# PROMPT
Where a line of the data holds the word "IForest", copy that line.

# PROVIDED ENTRIES

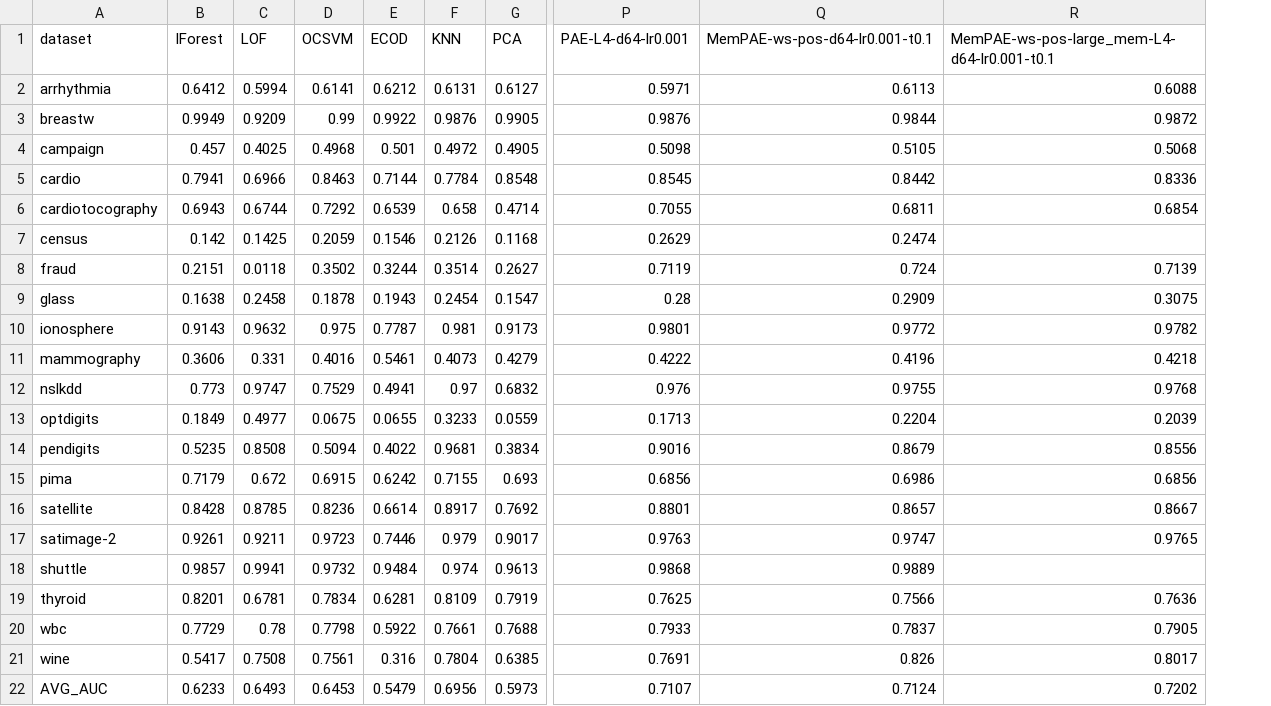
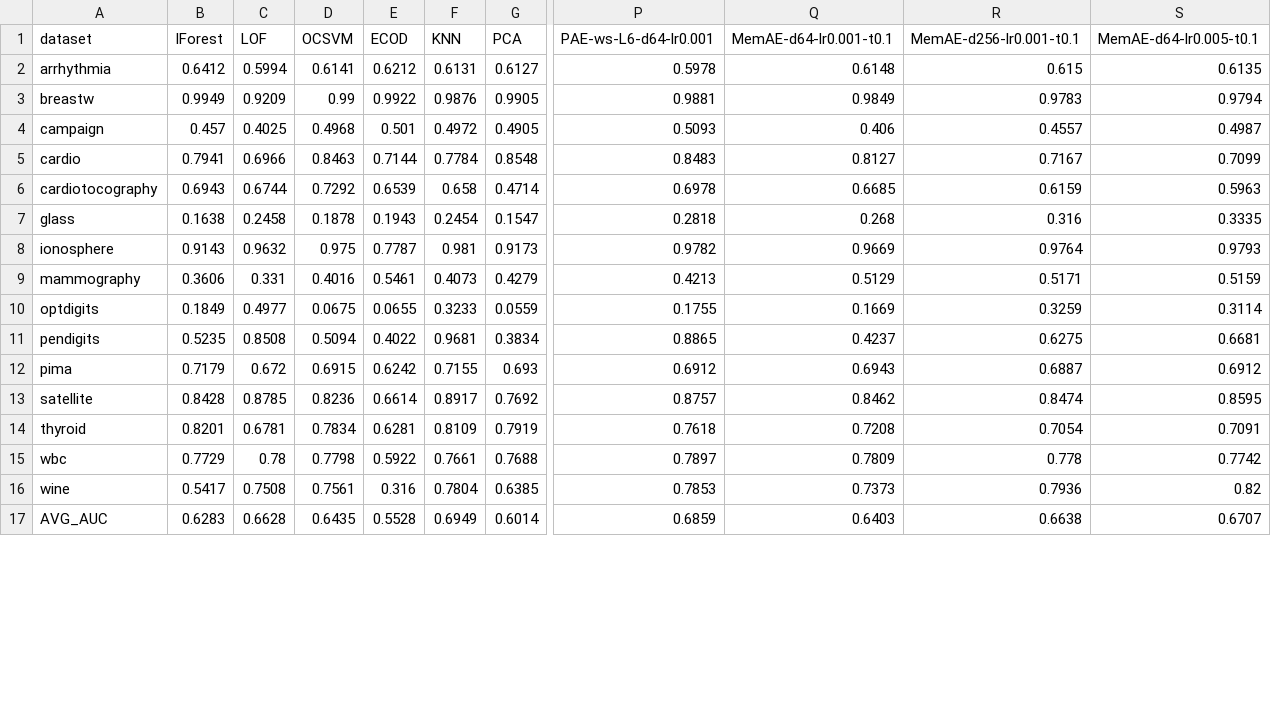
Before and after one commit to Cheol-Will/perceiver-ad, a CSV file: metrics/ratio_1.0_AUCPR_T.csv, drawn as a sheet; only a part is shown, gaps mark what is left out; removed rows and columns are numbered as before the commit, all else as after; rows hold the shown columns only; the diff covers the shown part only; the diff names each change by its address in the sheet, - before the commit and + after, or states it on an @@ line.

```diff
--- a/metrics/ratio_1.0_AUCPR_T.csv
+++ b/metrics/ratio_1.0_AUCPR_T.csv
-column P (PAE-L4-d64-lr0.001), rows 2-6: 0.5971 | 0.9876 | 0.5098 | 0.8545 | 0.7055; rows 9-11: 0.28 | 0.9801 | 0.4222; rows 13-16: 0.1713 | 0.9016 | 0.6856 | 0.8801; rows 19-22: 0.7625 | 0.7933 | 0.7691 | 0.7107
-column Q (MemPAE-ws-pos-d64-lr0.001-t0.1), rows 2-6: 0.6113 | 0.9844 | 0.5105 | 0.8442 | 0.6811; rows 9-11: 0.2909 | 0.9772 | 0.4196; rows 13-16: 0.2204 | 0.8679 | 0.6986 | 0.8657; rows 19-22: 0.7566 | 0.7837 | 0.826 | 0.7124
-column R, rows 1-6: MemPAE-ws-pos-large_mem-L4-d64-lr0.001-t0.1 | 0.6088 | 0.9872 | 0.5068 | 0.8336 | 0.6854; rows 9-11: 0.3075 | 0.9782 | 0.4218; rows 13-16: 0.2039 | 0.8556 | 0.6856 | 0.8667; rows 19-22: 0.7636 | 0.7905 | 0.8017 | 0.7202
+column P (PAE-ws-L6-d64-lr0.001), rows 2-17: 0.5978 | 0.9881 | 0.5093 | 0.8483 | 0.6978 | 0.2818 | 0.9782 | 0.4213 | 0.1755 | 0.8865 | 0.6912 | 0.8757 | 0.7618 | 0.7897 | 0.7853 | 0.6859
+column Q (MemAE-d64-lr0.001-t0.1), rows 2-17: 0.6148 | 0.9849 | 0.406 | 0.8127 | 0.6685 | 0.268 | 0.9669 | 0.5129 | 0.1669 | 0.4237 | 0.6943 | 0.8462 | 0.7208 | 0.7809 | 0.7373 | 0.6403
+column R (MemAE-d256-lr0.001-t0.1), rows 2-17: 0.615 | 0.9783 | 0.4557 | 0.7167 | 0.6159 | 0.316 | 0.9764 | 0.5171 | 0.3259 | 0.6275 | 0.6887 | 0.8474 | 0.7054 | 0.778 | 0.7936 | 0.6638
+column S (MemAE-d64-lr0.005-t0.1), rows 2-17: 0.6135 | 0.9794 | 0.4987 | 0.7099 | 0.5963 | 0.3335 | 0.9793 | 0.5159 | 0.3114 | 0.6681 | 0.6912 | 0.8595 | 0.7091 | 0.7742 | 0.82 | 0.6707
-row 7: census | 0.142 | 0.1425 | 0.2059 | 0.1546 | 0.2126 | 0.1168 | 0.2629 | 0.2474
-row 8: fraud | 0.2151 | 0.0118 | 0.3502 | 0.3244 | 0.3514 | 0.2627 | 0.7119 | 0.724 | 0.7139
-row 12: nslkdd | 0.773 | 0.9747 | 0.7529 | 0.4941 | 0.97 | 0.6832 | 0.976 | 0.9755 | 0.9768
-row 17: satimage-2 | 0.9261 | 0.9211 | 0.9723 | 0.7446 | 0.979 | 0.9017 | 0.9763 | 0.9747 | 0.9765
-row 18: shuttle | 0.9857 | 0.9941 | 0.9732 | 0.9484 | 0.974 | 0.9613 | 0.9868 | 0.9889
-B17 (IForest): 0.6233
+B17 (IForest): 0.6283
-C17 (LOF): 0.6493
+C17 (LOF): 0.6628
-D17 (OCSVM): 0.6453
+D17 (OCSVM): 0.6435
-E17 (ECOD): 0.5479
+E17 (ECOD): 0.5528
-F17 (KNN): 0.6956
+F17 (KNN): 0.6949
-G17 (PCA): 0.5973
+G17 (PCA): 0.6014
```
Also changed, not shown: 23 edited cells elsewhere in this file, metrics/ratio_1.0_AUCPR.csv, metrics/ratio_1.0_AUCROC.csv, 11 other files.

# TASK OUTPUT
-B17 (IForest): 0.6233
+B17 (IForest): 0.6283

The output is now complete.